> _WORK ORDER_
With spelling and spacing unchanged, write out each line of the material.

> _SUPPLIED RECORDS_

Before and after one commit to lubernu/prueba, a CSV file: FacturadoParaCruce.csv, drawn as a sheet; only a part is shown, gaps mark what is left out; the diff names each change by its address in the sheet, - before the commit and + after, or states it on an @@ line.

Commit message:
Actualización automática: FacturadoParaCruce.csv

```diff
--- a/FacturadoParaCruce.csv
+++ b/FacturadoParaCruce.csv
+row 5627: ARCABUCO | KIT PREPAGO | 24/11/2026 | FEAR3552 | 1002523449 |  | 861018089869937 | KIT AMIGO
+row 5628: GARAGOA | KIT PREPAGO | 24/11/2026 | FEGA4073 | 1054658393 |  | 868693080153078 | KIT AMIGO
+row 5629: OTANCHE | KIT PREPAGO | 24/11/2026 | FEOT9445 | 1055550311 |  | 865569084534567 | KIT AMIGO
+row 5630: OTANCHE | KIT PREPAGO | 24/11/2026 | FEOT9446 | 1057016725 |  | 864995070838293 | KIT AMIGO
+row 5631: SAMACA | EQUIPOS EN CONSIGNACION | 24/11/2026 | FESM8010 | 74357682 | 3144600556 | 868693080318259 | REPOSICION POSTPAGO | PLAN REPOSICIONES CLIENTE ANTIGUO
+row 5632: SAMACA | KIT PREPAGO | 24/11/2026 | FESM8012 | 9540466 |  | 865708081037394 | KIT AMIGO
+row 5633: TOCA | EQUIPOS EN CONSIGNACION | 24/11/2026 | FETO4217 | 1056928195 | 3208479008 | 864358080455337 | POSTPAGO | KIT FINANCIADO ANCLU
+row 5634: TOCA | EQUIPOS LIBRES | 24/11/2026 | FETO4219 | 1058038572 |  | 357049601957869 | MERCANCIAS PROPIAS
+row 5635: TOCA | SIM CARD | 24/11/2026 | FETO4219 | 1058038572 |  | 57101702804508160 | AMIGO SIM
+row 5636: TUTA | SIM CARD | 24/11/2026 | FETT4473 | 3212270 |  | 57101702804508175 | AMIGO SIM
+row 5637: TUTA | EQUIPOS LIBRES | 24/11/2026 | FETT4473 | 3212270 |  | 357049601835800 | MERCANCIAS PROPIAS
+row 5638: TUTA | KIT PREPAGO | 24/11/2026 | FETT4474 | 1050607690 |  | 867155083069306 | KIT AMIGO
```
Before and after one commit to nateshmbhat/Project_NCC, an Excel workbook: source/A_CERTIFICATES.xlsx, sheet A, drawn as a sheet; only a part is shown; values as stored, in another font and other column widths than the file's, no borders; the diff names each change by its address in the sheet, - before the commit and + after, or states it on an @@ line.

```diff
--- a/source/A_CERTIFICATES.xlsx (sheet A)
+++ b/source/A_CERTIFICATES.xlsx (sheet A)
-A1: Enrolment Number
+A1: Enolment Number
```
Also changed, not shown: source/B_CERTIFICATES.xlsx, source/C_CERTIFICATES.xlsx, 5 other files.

> _YOUR RESPONSE_
Before and after one commit to lubernu/prueba, a CSV file: FacturadoParaCruce.csv, drawn as a sheet; only a part is shown, gaps mark what is left out; the diff names each change by its address in the sheet, - before the commit and + after, or states it on an @@ line.

Commit message:
Actualización automática: FacturadoParaCruce.csv

```diff
--- a/FacturadoParaCruce.csv
+++ b/FacturadoParaCruce.csv
+row 5627: ARCABUCO | KIT PREPAGO | 24/11/2026 | FEAR3552 | 1002523449 |  | 861018089869937 | KIT AMIGO
+row 5628: GARAGOA | KIT PREPAGO | 24/11/2026 | FEGA4073 | 1054658393 |  | 868693080153078 | KIT AMIGO
+row 5629: OTANCHE | KIT PREPAGO | 24/11/2026 | FEOT9445 | 1055550311 |  | 865569084534567 | KIT AMIGO
+row 5630: OTANCHE | KIT PREPAGO | 24/11/2026 | FEOT9446 | 1057016725 |  | 864995070838293 | KIT AMIGO
+row 5631: SAMACA | EQUIPOS EN CONSIGNACION | 24/11/2026 | FESM8010 | 74357682 | 3144600556 | 868693080318259 | REPOSICION POSTPAGO | PLAN REPOSICIONES CLIENTE ANTIGUO
+row 5632: SAMACA | KIT PREPAGO | 24/11/2026 | FESM8012 | 9540466 |  | 865708081037394 | KIT AMIGO
+row 5633: TOCA | EQUIPOS EN CONSIGNACION | 24/11/2026 | FETO4217 | 1056928195 | 3208479008 | 864358080455337 | POSTPAGO | KIT FINANCIADO ANCLU
+row 5634: TOCA | EQUIPOS LIBRES | 24/11/2026 | FETO4219 | 1058038572 |  | 357049601957869 | MERCANCIAS PROPIAS
+row 5635: TOCA | SIM CARD | 24/11/2026 | FETO4219 | 1058038572 |  | 57101702804508160 | AMIGO SIM
+row 5636: TUTA | SIM CARD | 24/11/2026 | FETT4473 | 3212270 |  | 57101702804508175 | AMIGO SIM
+row 5637: TUTA | EQUIPOS LIBRES | 24/11/2026 | FETT4473 | 3212270 |  | 357049601835800 | MERCANCIAS PROPIAS
+row 5638: TUTA | KIT PREPAGO | 24/11/2026 | FETT4474 | 1050607690 |  | 867155083069306 | KIT AMIGO
```
Before and after one commit to nateshmbhat/Project_NCC, an Excel workbook: source/A_CERTIFICATES.xlsx, sheet A, drawn as a sheet; only a part is shown; values as stored, in another font and other column widths than the file's, no borders; the diff names each change by its address in the sheet, - before the commit and + after, or states it on an @@ line.

```diff
--- a/source/A_CERTIFICATES.xlsx (sheet A)
+++ b/source/A_CERTIFICATES.xlsx (sheet A)
-A1: Enrolment Number
+A1: Enolment Number
```
Also changed, not shown: source/B_CERTIFICATES.xlsx, source/C_CERTIFICATES.xlsx, 5 other files.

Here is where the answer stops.